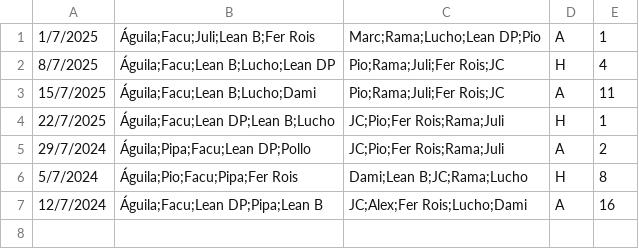
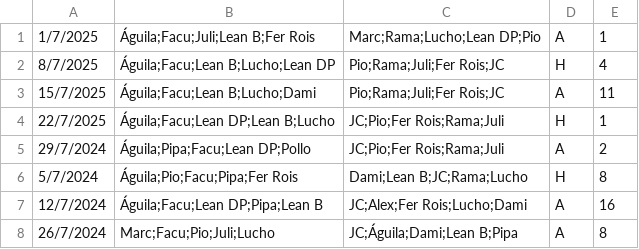
Before and after one commit to ramimartin/polimiedos, a CSV file: data/futbol_martes_4.csv, drawn as a sheet.

Commit message:
Resultados 12/7

```diff
--- a/data/futbol_martes_4.csv
+++ b/data/futbol_martes_4.csv
@@ -7 +7,2 @@
 12/7/2024,Águila;Facu;Lean DP;Pipa;Lean B,JC;Alex;Fer Rois;Lucho;Dami,A,16
+26/7/2024,Marc;Facu;Pio;Juli;Lucho,JC;Águila;Dami;Lean B;Pipa,A,8
```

☆ ☆ ☆ ☆ ☆ ☆ ☆

> [About this task]:
The string "data" shows up in some lines of the listing. Copy each such line.

> [Solution]:
Before and after one commit to ramimartin/polimiedos, a CSV file: data/futbol_martes_4.csv, drawn as a sheet.
--- a/data/futbol_martes_4.csv
+++ b/data/futbol_martes_4.csv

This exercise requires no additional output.